■ **EXERCISE DESCRIPTION**
All lines in the records below with the word "reddit" must be returned.
BEGIN RAW DATA
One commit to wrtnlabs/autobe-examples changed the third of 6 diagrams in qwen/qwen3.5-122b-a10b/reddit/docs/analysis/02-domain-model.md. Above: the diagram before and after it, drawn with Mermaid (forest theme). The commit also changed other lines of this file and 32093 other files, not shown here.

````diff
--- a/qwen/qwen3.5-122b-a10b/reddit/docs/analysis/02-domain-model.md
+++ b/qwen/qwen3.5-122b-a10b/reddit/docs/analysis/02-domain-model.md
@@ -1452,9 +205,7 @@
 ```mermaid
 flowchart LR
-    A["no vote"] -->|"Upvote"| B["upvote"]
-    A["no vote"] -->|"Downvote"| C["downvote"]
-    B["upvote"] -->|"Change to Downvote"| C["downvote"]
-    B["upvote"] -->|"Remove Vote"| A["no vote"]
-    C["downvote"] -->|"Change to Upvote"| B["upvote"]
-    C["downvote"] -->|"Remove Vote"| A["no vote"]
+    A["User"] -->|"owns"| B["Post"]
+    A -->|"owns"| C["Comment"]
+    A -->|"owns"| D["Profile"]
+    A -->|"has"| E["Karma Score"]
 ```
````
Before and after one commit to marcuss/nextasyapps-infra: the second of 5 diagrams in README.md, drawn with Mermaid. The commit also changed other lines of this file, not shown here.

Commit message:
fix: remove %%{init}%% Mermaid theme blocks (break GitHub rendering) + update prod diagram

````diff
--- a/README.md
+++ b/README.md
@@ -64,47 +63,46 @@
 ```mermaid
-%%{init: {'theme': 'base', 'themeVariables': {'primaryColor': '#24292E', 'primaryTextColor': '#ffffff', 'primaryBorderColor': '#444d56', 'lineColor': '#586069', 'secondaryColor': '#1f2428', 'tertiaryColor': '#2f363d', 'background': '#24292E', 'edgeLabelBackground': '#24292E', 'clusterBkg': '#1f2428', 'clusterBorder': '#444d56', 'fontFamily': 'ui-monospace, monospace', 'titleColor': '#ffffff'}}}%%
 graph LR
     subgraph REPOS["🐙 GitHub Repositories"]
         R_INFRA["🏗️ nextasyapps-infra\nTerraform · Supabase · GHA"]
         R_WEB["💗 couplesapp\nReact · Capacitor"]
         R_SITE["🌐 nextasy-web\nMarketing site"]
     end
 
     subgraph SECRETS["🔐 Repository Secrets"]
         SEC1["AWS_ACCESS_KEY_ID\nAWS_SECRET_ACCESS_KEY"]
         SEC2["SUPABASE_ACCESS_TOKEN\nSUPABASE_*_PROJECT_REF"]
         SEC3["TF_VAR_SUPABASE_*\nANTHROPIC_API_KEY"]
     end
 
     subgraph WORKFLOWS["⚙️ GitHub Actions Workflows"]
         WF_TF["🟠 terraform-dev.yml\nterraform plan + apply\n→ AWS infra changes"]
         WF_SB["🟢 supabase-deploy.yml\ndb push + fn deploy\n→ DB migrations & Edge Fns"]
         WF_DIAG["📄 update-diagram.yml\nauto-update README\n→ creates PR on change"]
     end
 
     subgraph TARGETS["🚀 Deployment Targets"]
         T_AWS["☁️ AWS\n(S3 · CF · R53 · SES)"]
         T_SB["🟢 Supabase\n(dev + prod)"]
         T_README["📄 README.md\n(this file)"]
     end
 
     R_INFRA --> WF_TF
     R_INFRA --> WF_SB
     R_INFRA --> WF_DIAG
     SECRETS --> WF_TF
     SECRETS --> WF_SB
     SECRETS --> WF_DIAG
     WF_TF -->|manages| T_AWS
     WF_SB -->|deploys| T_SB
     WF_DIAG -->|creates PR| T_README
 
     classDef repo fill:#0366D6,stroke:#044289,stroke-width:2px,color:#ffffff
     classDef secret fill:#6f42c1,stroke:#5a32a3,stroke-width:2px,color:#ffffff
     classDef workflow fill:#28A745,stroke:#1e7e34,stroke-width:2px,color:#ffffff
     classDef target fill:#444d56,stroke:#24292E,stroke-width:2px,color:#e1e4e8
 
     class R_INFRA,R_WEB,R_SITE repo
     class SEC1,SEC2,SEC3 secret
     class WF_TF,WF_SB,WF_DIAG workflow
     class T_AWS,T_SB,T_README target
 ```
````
END RAW DATA
■ **WRITTEN REPLY**
One commit to wrtnlabs/autobe-examples changed the third of 6 diagrams in qwen/qwen3.5-122b-a10b/reddit/docs/analysis/02-domain-model.md. Above: the diagram before and after it, drawn with Mermaid (forest theme). The commit also changed other lines of this file and 32093 other files, not shown here.
--- a/qwen/qwen3.5-122b-a10b/reddit/docs/analysis/02-domain-model.md
+++ b/qwen/qwen3.5-122b-a10b/reddit/docs/analysis/02-domain-model.md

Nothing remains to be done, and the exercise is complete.